They were identified as:
Bill Hatfield, 44, of New Richmond
Nathan Lacy Akers, 27, Princewick
Larry Akers, 22, of Covel
Itmann (RNS) -- Three of eight miners trapped underground in an explosion at Itmann Coal Company Mine No. 3 were listed in "critical" condition at Wyoming General Hospital in nearby Mullens late Saturday night.
Although there were unofficial reports that all eight of the men trapped when the explosion ripped through the mine at 3:40 p.m. had been found, the fate of the other five was indefinite and there were mounting fears the lack of a report on them was ominous.
The three brought out by rescue crews about six hours after the explosion were identified as Larry Bailey, 23, of Brenton; Dallas Mullins, 32, of Pineville; and Jerry Billings, age and address not available. Bailey had received emergency treatment and had been admitted to the hospital. Mullins and Billings were still undergoing emergency treatment at 10:30 p.m.
One of the five missing men was identified as Bill Hatfield of New Richmond, president of the local union (No. 9690) at Itmann.
Two rescue teams were reported in the area where the three men were found alive, a spokesman for Consolidation Coal Co., parent firm of Itmann Coal, said. At least two other rescue teams, physicians and ambulances were standing by.
"Maybe these men were on the way out. Nobody knows at this point," the spokesman said.
The spokesman said the men were located about 6,000 to 7,000 feet from the outside of the drift mine. There is both a drift opening and a shaft opening (through Itmann Mine No. 4) access to the mine and it was unclear which of these the distances referred to. The explosion was said to have occurred about 2,500 feet from the pit opening.
Itmann No. 3 is classified as a "gassy" mine but officials said the origin of the explosion had not been determined definitely. The Consolidation spokesman said miners who escaped the blast reported that there was no fire. The three injured men, however, all suffered extensive burns from the explosion.
The explosion was an extensive one. Rescue teams reportedly were hampered in their efforts to reach the other five men because they had to rebuild airways as they advanced. The explosion had ripped out 25 "stoppers" (cinder block brattices that direct the life-giving air pumped by huge fans into the working areas).
The Saturday explosion was said to have occurred in the "Cabin Creek Four Panel" section of the mine where a continuous miner device was being used. An explosion had occurred in a nearby section where a "German Plow" machine was being used in December, 1971.

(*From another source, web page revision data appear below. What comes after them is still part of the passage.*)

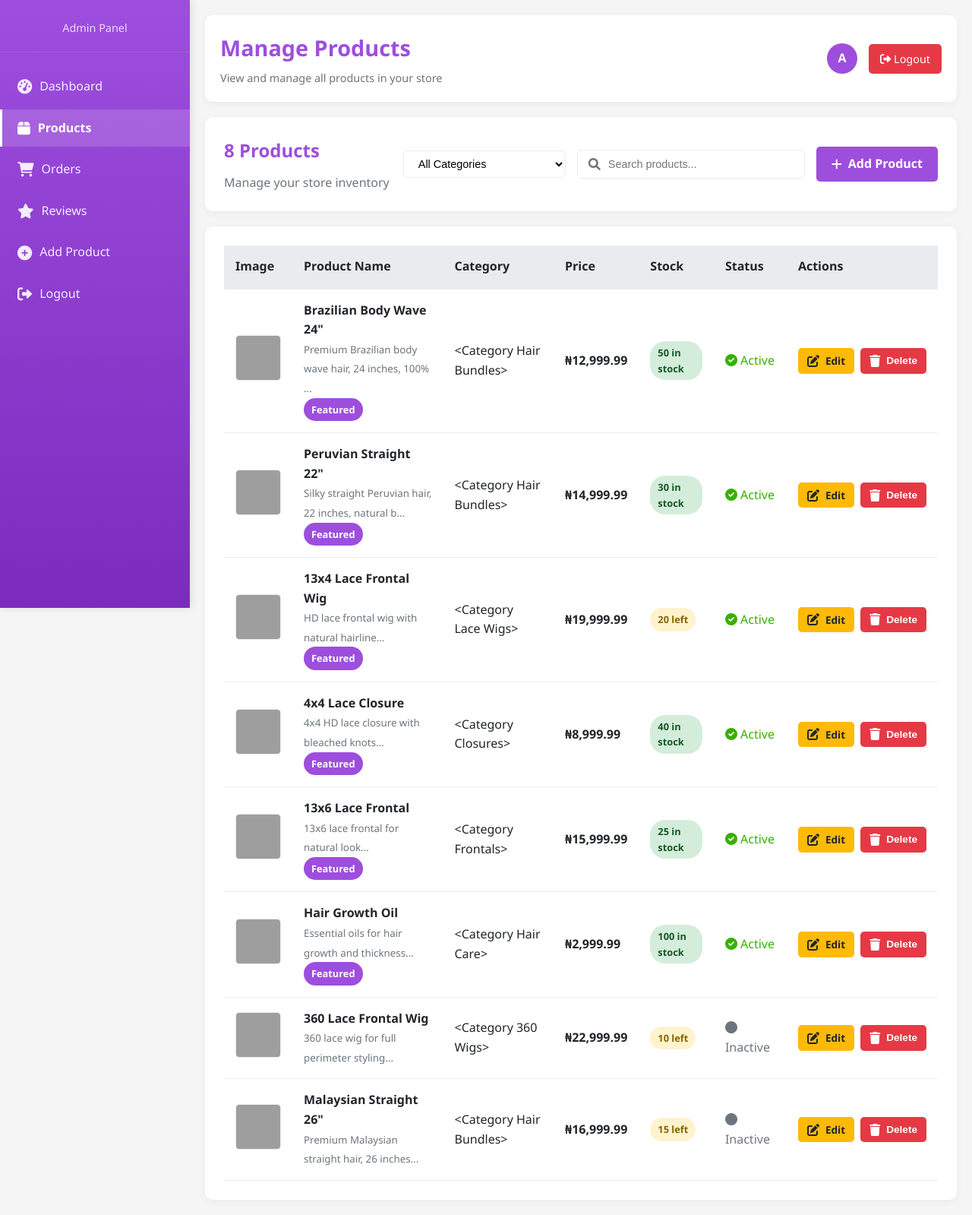
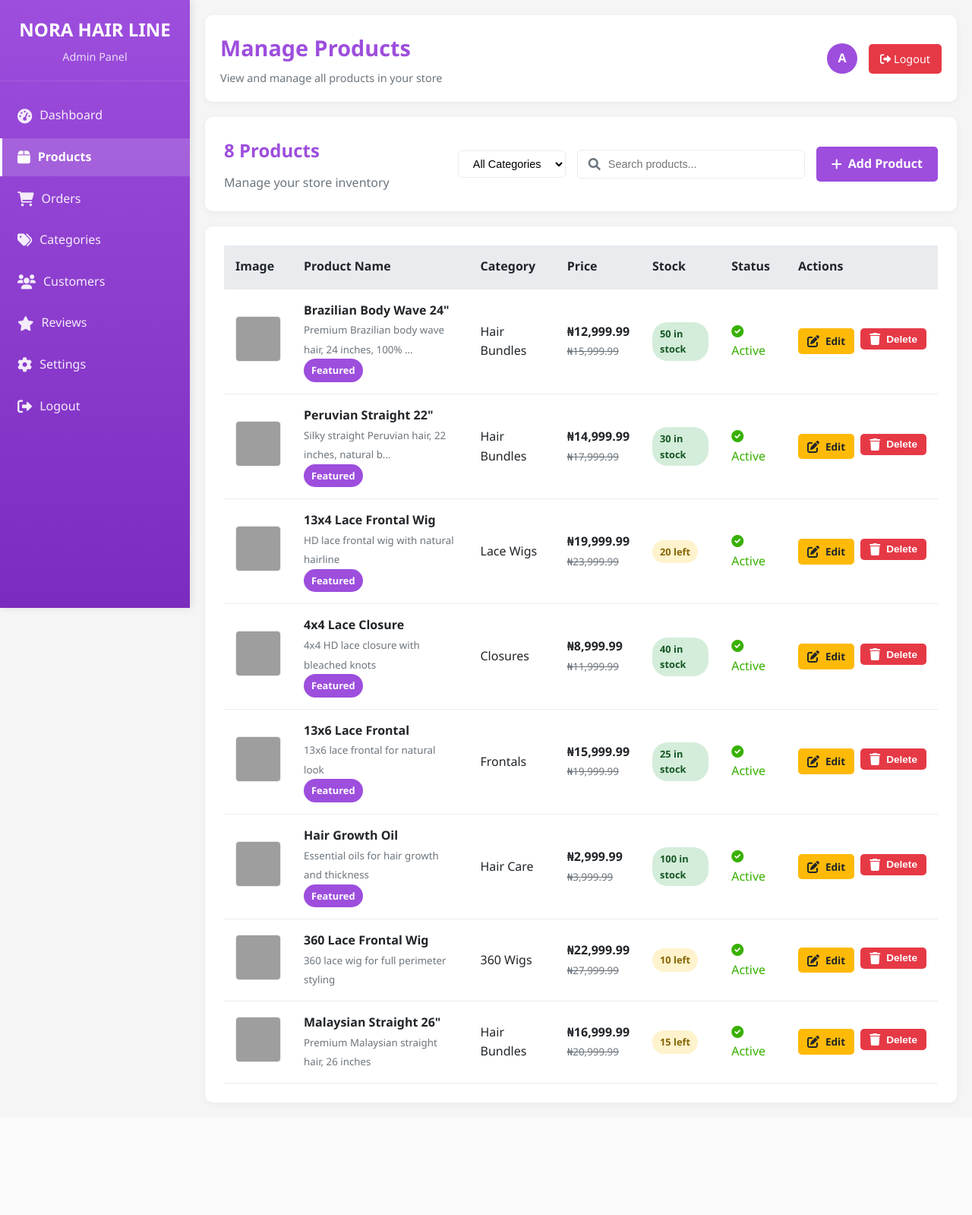
Before and after one commit to arinzepaschal791-code/Hair-Haven-Hub, a Flask app: template templates/admin/products.html in a window 1280 px wide. Shown: the whole page at 76% size. After the commit the page ends 1453 px from the top, so only its background shows below. Run offline with Flask 3, Linux system fonts and the light colour scheme; the template is opened without the code that fills it: values that come from a table or form of the project are taken from there, others are empty; grey boxes are pictures that could not be loaded.

Commit message:
Update products.html

```diff
--- a/templates/admin/products.html
+++ b/templates/admin/products.html
@@ -3,7 +3,8 @@
 <head>
     <meta charset="UTF-8">
     <meta name="viewport" content="width=device-width, initial-scale=1.0">
-    <title>Manage Products - {{ brand_name }} Admin</title>
+    <title>Manage Products - {{ config.brand_name }} Admin</title>
+    <link rel="stylesheet" href="https://cdnjs.cloudflare.com/ajax/libs/font-awesome/6.0.0/css/all.min.css">
     <style>
         :root {
             --primary: #9d4edd;
@@ -558,23 +559,24 @@
             }
         }
     </style>
-    <link rel="stylesheet" href="https://cdnjs.cloudflare.com/ajax/libs/font-awesome/6.0.0/css/all.min.css">
 </head>
 <body>
     <div class="admin-container">
         <!-- Sidebar -->
         <aside class="sidebar">
             <div class="sidebar-header">
-                <h2>{{ brand_name }}</h2>
+                <h2>{{ config.brand_name }}</h2>
                 <p>Admin Panel</p>
             </div>
             <ul class="nav-links">
-                <li><a href="/admin/dashboard"><i class="fas fa-tachometer-alt"></i> <span>Dashboard</span></a></li>
-                <li><a href="/admin/products" class="active"><i class="fas fa-box"></i> <span>Products</span></a></li>
-                <li><a href="/admin/orders"><i class="fas fa-shopping-cart"></i> <span>Orders</span></a></li>
-                <li><a href="/admin/reviews"><i class="fas fa-star"></i> <span>Reviews</span></a></li>
-                <li><a href="/admin/products/add"><i class="fas fa-plus-circle"></i> <span>Add Product</span></a></li>
-                <li><a href="/admin/logout"><i class="fas fa-sign-out-alt"></i> <span>Logout</span></a></li>
+                <li><a href="{{ url_for('admin_dashboard') }}"><i class="fas fa-tachometer-alt"></i> <span>Dashboard</span></a></li>
+                <li><a href="{{ url_for('admin_products') }}" class="active"><i class="fas fa-box"></i> <span>Products</span></a></li>
+                <li><a href="{{ url_for('admin_orders') }}"><i class="fas fa-shopping-cart"></i> <span>Orders</span></a></li>
+                <li><a href="{{ url_for('admin_categories') }}"><i class="fas fa-tags"></i> <span>Categories</span></a></li>
+                <li><a href="{{ url_for('admin_customers') }}"><i class="fas fa-users"></i> <span>Customers</span></a></li>
+                <li><a href="{{ url_for('admin_reviews') }}"><i class="fas fa-star"></i> <span>Reviews</span></a></li>
+                <li><a href="{{ url_for('admin_settings') }}"><i class="fas fa-cog"></i> <span>Settings</span></a></li>
+                <li><a href="{{ url_for('admin_logout') }}"><i class="fas fa-sign-out-alt"></i> <span>Logout</span></a></li>
             </ul>
         </aside>
 
@@ -587,8 +589,8 @@
                     <p>View and manage all products in your store</p>
                 </div>
                 <div class="user-info">
-                    <div class="user-avatar">A</div>
-                    <a href="/admin/logout" class="logout-btn">
+                    <div class="user-avatar">{{ session.get('admin_name', 'A')[0] }}</div>
+                    <a href="{{ url_for('admin_logout') }}" class="logout-btn">
                         <i class="fas fa-sign-out-alt"></i> Logout
                     </a>
                 </div>
@@ -605,9 +607,7 @@
                         <select id="categoryFilter" onchange="filterByCategory()">
                             <option value="">All Categories</option>
                             {% for category in categories %}
-                                <option value="{{ category }}" {% if selected_category == category %}selected{% endif %}>
-                                    {{ category|title }}
-                                </option>
+                                <option value="{{ category.id }}">{{ category.name }}</option>
                             {% endfor %}
                         </select>
                     </div>
@@ -615,7 +615,7 @@
                         <i class="fas fa-search"></i>
                         <input type="text" id="searchInput" placeholder="Search products..." onkeyup="searchProducts()">
                     </div>
-                    <a href="/admin/products/add" class="btn btn-primary">
+                    <a href="{{ url_for('admin_add_product') }}" class="btn btn-primary">
                         <i class="fas fa-plus"></i> Add Product
                     </a>
                 </div>
@@ -640,35 +640,55 @@
                         {% for product in products %}
                         <tr>
                             <td>
-                                <img src="{{ product.image_url or '/static/images/default-product.jpg' }}"
+                                {% if product.image_url %}
+                                <img src="{{ url_for('static', filename='uploads/' + product.image_url) }}"
                                      alt="{{ product.name }}"
                                      class="product-image"
-                                     onerror="this.src='/static/images/default-product.jpg'">
+                                     onerror="this.src='{{ url_for('static', filename='images/default-product.jpg') }}'">
+                                {% else %}
+                                <img src="{{ url_for('static', filename='images/default-product.jpg') }}"
+                                     alt="{{ product.name }}"
+                                     class="product-image">
+                                {% endif %}
                             </td>
                             <td>
                                 <strong>{{ product.name }}</strong>
                                 <br>
-                                <small style="color: var(--gray);">{{ product.description[:50] }}...</small>
+                                <small style="color: var(--gray);">
+                                    {{ product.description[:50] }}{% if product.description|length > 50 %}...{% endif %}
+                                </small>
                                 {% if product.featured %}
                                 <br>
                                 <span class="featured-badge">Featured</span>
                                 {% endif %}
                             </td>
-                            <td>{{ product.category|title }}</td>
                             <td>
-                                <strong>{{ product.formatted_price or ('₦' ~ product.price|string|replace('.0', '')|replace(',', ',')|float|format(',.2f')) }}</strong>
+                                {% if product.category %}
+                                    {{ product.category.name }}
+                                {% else %}
+                                    Uncategorized
+                                {% endif %}
                             </td>
                             <td>
-                                {% if product.stock > 20 %}
-                                <span class="stock-status stock-in">{{ product.stock }} in stock</span>
-                                {% elif product.stock > 0 %}
-                                <span class="stock-status stock-low">{{ product.stock }} left</span>
+                                <strong>{{ product.formatted_price }}</strong>
+                                {% if product.compare_price and product.compare_price > product.price %}
+                                <br>
+                                <small style="color: var(--gray); text-decoration: line-through;">
+                                    {{ format_price(product.compare_price) }}
+                                </small>
+                                {% endif %}
+                            </td>
+                            <td>
+                                {% if product.quantity > 20 %}
+                                <span class="stock-status stock-in">{{ product.quantity }} in stock</span>
+                                {% elif product.quantity > 0 %}
+                                <span class="stock-status stock-low">{{ product.quantity }} left</span>
                                 {% else %}
                                 <span class="stock-status stock-out">Out of stock</span>
                                 {% endif %}
                             </td>
                             <td>
-                                {% if product.featured %}
+                                {% if product.active %}
                                 <span style="color: var(--success);"><i class="fas fa-check-circle"></i> Active</span>
                                 {% else %}
                                 <span style="color: var(--gray);"><i class="fas fa-circle"></i> Inactive</span>
@@ -676,12 +696,14 @@
                             </td>
                             <td>
                                 <div class="action-buttons">
-                                    <a href="/admin/products/edit/{{ product.id }}" class="btn btn-warning btn-sm">
+                                    <a href="{{ url_for('admin_edit_product', id=product.id) }}" class="btn btn-warning btn-sm">
                                         <i class="fas fa-edit"></i> Edit
                                     </a>
-                                    <button class="btn btn-danger btn-sm" onclick="deleteProduct({{ product.id }})">
-                                        <i class="fas fa-trash"></i> Delete
-                                    </button>
+                                    <form method="POST" action="{{ url_for('admin_delete_product', id=product.id) }}" style="display: inline;">
+                                        <button type="submit" class="btn btn-danger btn-sm" onclick="return confirmDelete('{{ product.name }}')">
+                                            <i class="fas fa-trash"></i> Delete
+                                        </button>
+                                    </form>
                                 </div>
                             </td>
                         </tr>
@@ -693,31 +715,13 @@
                     <i class="fas fa-box-open"></i>
                     <h3>No products found</h3>
                     <p>Get started by adding your first product</p>
-                    <a href="/admin/products/add" class="btn btn-primary" style="margin-top: 20px;">
+                    <a href="{{ url_for('admin_add_product') }}" class="btn btn-primary" style="margin-top: 20px;">
                         <i class="fas fa-plus"></i> Add Your First Product
                     </a>
                 </div>
                 {% endif %}
             </div>
         </main>
-    </div>
-
-    <!-- Delete Confirmation Modal -->
-    <div class="modal-overlay" id="deleteModal">
-        <div class="modal">
-            <div class="modal-header">
-                <h3>Delete Product</h3>
-                <button class="modal-close" onclick="closeDeleteModal()">&times;</button>
-            </div>
-            <div class="modal-body">
-                <p>Are you sure you want to delete this product? This action cannot be undone.</p>
-                <p><strong id="productToDeleteName"></strong></p>
-            </div>
-            <div class="modal-footer">
-                <button class="btn btn-secondary" onclick="closeDeleteModal()">Cancel</button>
-                <button class="btn btn-danger" onclick="confirmDelete()">Delete Product</button>
-            </div>
-        </div>
     </div>
 
     <!-- Toast Notification -->
@@ -727,14 +731,11 @@
     </div>
 
     <script>
-        let productToDeleteId = null;
-        let productToDeleteName = '';
-
         // Category filter
         function filterByCategory() {
-            const category = document.getElementById('categoryFilter').value;
-            if (category) {
-                window.location.href = `/admin/products?category=${category}`;
+            const categoryId = document.getElementById('categoryFilter').value;
+            if (categoryId) {
+                window.location.href = `/admin/products?category=${categoryId}`;
             } else {
                 window.location.href = '/admin/products';
             }
@@ -757,49 +758,9 @@
             });
         }
 
-        // Delete product
-        function deleteProduct(productId, productName) {
-            productToDeleteId = productId;
-            productToDeleteName = productName || 'this product';
-            document.getElementById('productToDeleteName').textContent = productName || 'This product';
-            document.getElementById('deleteModal').classList.add('active');
-        }
-
-        // Close delete modal
-        function closeDeleteModal() {
-            productToDeleteId = null;
-            productToDeleteName = '';
-            document.getElementById('deleteModal').classList.remove('active');
-        }
-
-        // Confirm delete
-        async function confirmDelete() {
-            if (!productToDeleteId) return;
-
-            try {
-                const response = await fetch(`/api/admin/products/${productToDeleteId}`, {
-                    method: 'DELETE',
-                    headers: {
-                        'Content-Type': 'application/json'
-                    }
-                });
-
-                const data = await response.json();
-
-                if (data.success) {
-                    showToast('Product deleted successfully', 'success');
-                    setTimeout(() => {
-                        location.reload();
-                    }, 1500);
-                } else {
-                    showToast(data.error || 'Failed to delete product', 'error');
-                }
-            } catch (error) {
-                showToast('Error deleting product', 'error');
-                console.error('Error:', error);
-            }
-
-            closeDeleteModal();
+        // Delete product confirmation
+        function confirmDelete(productName) {
+            return confirm(`Are you sure you want to delete "${productName}"? This action cannot be undone.`);
         }
 
         // Toast functions
@@ -820,18 +781,22 @@
             toast.classList.remove('show');
         }
 
-        // Close modal when clicking outside
-        document.getElementById('deleteModal').addEventListener('click', function(e) {
-            if (e.target === this) {
-                closeDeleteModal();
-            }
-        });
+        // Check for flash messages on page load
+        document.addEventListener('DOMContentLoaded', function() {
+            // Show any flash messages from server
+            const alerts = document.querySelectorAll('.alert');
+            alerts.forEach(alert => {
+                const type = alert.classList.contains('alert-success') ? 'success' :
+                            alert.classList.contains('alert-danger') ? 'error' :
+                            alert.classList.contains('alert-warning') ? 'warning' : 'info';
 
-        // Close modal with Escape key
-        document.addEventListener('keydown', function(e) {
-            if (e.key === 'Escape') {
-                closeDeleteModal();
-            }
+                showToast(alert.textContent.trim(), type);
+
+                // Remove alert after 5 seconds
+                setTimeout(() => {
+                    alert.remove();
+                }, 5000);
+            });
         });
     </script>
 </body>
```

The explosion occurred while the day shift was still in the mines. The workers were thought to have been on their way out when it occurred. About 70 miners, on the pit opening side of the explosion, escaped, according to William Starling, vice president of Pocahontas Coal Co., a Consolidation subsidiary, who was at the scene.